Link to Pubmed [PMID] – 25139963
Clin. Infect. Dis. 2014 Dec;59(12):1768-76
BACKGROUND: Retreatment with pegylated interferon (peg-IFN) and ribavirin (RBV) results in poor sustained virological response (SVR) rates in human immunodeficiency virus (HIV)/hepatitis C virus (HCV)-coinfected patients. There are limited data regarding the use of telaprevir plus peg-IFN/RBV in this population.
METHODS: HIV type 1-infected patients who previously failed ≥12 weeks of peg-IFN/RBV for HCV genotype 1 coinfection were enrolled in a single-arm, phase 2 trial. Patients with cirrhosis and previous null response were excluded. Authorized antiretrovirals were tenofovir, emtricitabine, efavirenz, atazanavir, and raltegravir. All patients received peg-IFN alfa-2a (180 µg/week) plus RBV (1000-1200 mg/day) for 4 weeks, followed by telaprevir (750 mg or 1125 mg every 8 hours with efavirenz) plus peg-IFN/RBV for 12 weeks and peg-IFN/RBV for 32-56 weeks according to virological response at week 8. The primary endpoint was the SVR rate at 24 weeks after the end of treatment (SVR24).
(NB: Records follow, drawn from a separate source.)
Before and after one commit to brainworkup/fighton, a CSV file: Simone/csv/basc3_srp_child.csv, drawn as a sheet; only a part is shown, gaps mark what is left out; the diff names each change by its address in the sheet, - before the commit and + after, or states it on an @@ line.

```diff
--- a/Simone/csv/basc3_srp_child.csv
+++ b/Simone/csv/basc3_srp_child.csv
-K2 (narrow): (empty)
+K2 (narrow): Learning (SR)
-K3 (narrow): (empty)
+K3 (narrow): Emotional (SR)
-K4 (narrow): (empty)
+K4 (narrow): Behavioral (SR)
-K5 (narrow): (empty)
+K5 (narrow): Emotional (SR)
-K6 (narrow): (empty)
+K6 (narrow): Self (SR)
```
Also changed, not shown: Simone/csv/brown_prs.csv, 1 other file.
RESULTS: Sixty-nine patients started treatment; SVR24 was achieved in 55 (80% [95% confidence interval, 68%-88%). SVR24 was not influenced by baseline fibrosis stage, IL28B genotype, antiretroviral regimen, HCV subtype, CD4 cell count, previous response to HCV treatment, HCV RNA level, or HCV RNA decline at week 4. HCV treatment was discontinued for adverse events (AEs) in 20% of patients, including cutaneous (4%), psychiatric (4%), hematological (6%), and other AEs (6%). Peg-IFN or RBV dose reduction was required in 23% and 43% of patients, respectively. Seventy percent of patients required erythropoietin, blood transfusions, or RBV dose reduction for anemia. Two patients died during the study. No HIV breakthrough was observed.
CONCLUSIONS: Despite a high discontinuation rate related to toxicity, a substantial proportion of treatment-experienced HIV-coinfected patients achieved SVR24 with a telaprevir-based regimen. Clinical Trials Registration. NCT01332955.https://www.ncbi.nlm.nih.gov/pubmed/25139963